Directions. Show every line of the data that includes the word "Person".

□ □ □ □

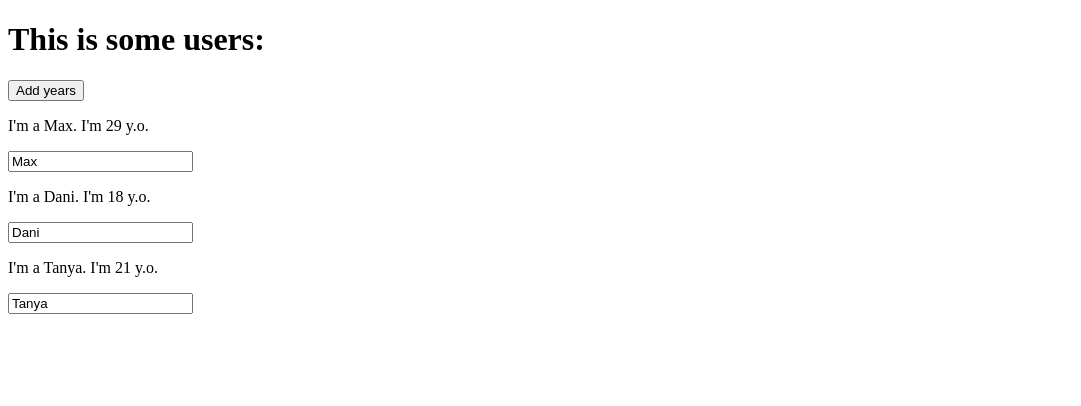
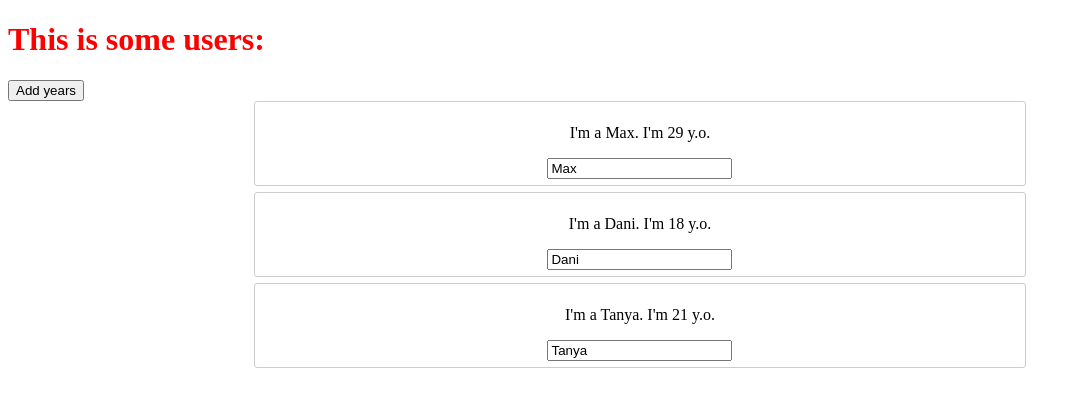
Before and after one commit to kosovych/react-cg, a React (Create React App) app: page / in a window 1280 px wide. Shown: the top 406 px of the page, without its empty margins (0-1081 px from the left). Built offline with nearby package versions, Linux system fonts and the light colour scheme; the HTML template or start-up script is replaced by a standard one.

Commit message:
added styles

```diff
--- a/src/App.js
+++ b/src/App.js
@@ -61,9 +61,13 @@ class App extends React.Component {
   }
 
   render() {
+    const style = {
+      // color: `rgba(${Math.floor(Math.random * 255)}, ${Math.floor(Math.random * 255)}, ${Math.floor(Math.random * 255)}, 1)`,
+      color: `red`,
+    }
     return (
       <div>
-        <h1>This is some users:</h1>
+        <h1 style={style}>This is some users:</h1>
         <button onClick={this.addYears}>Add years</button>
         {this.state.persons.map(person => <Person change={this.change} click={this.addYears} name={person.name} age={person.age} />)}
       </div>
--- /dev/null
+++ b/src/Person/Person.css
@@ -0,0 +1,9 @@
+.Person {
+  width: 60%;
+  margin: 0 auto;
+  border: 1px solid #ccc;
+  border-radius: 3px;
+  padding: 6px;
+  text-align: center;
+  margin-bottom: 6px;
+}
--- a/src/Person/Person.js
+++ b/src/Person/Person.js
@@ -1,8 +1,9 @@
 import React from 'react';
+import './Person.css';
 
 const Person = ({name, age, children, click, change}) => {
   return (
-    <div onClick={click}>
+    <div className="Person" onClick={click}>
       <p>I'm a {name}. I'm {age} y.o. </p>
       <p>{children}</p>
       <input type="text" value={name} onChange={change}/>
```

□ □ □ □

Response to this exercise.
         {this.state.persons.map(person => <Person change={this.change} click={this.addYears} name={person.name} age={person.age} />)}
+++ b/src/Person/Person.css
+.Person {
--- a/src/Person/Person.js
+++ b/src/Person/Person.js
+import './Person.css';
 const Person = ({name, age, children, click, change}) => {
+    <div className="Person" onClick={click}>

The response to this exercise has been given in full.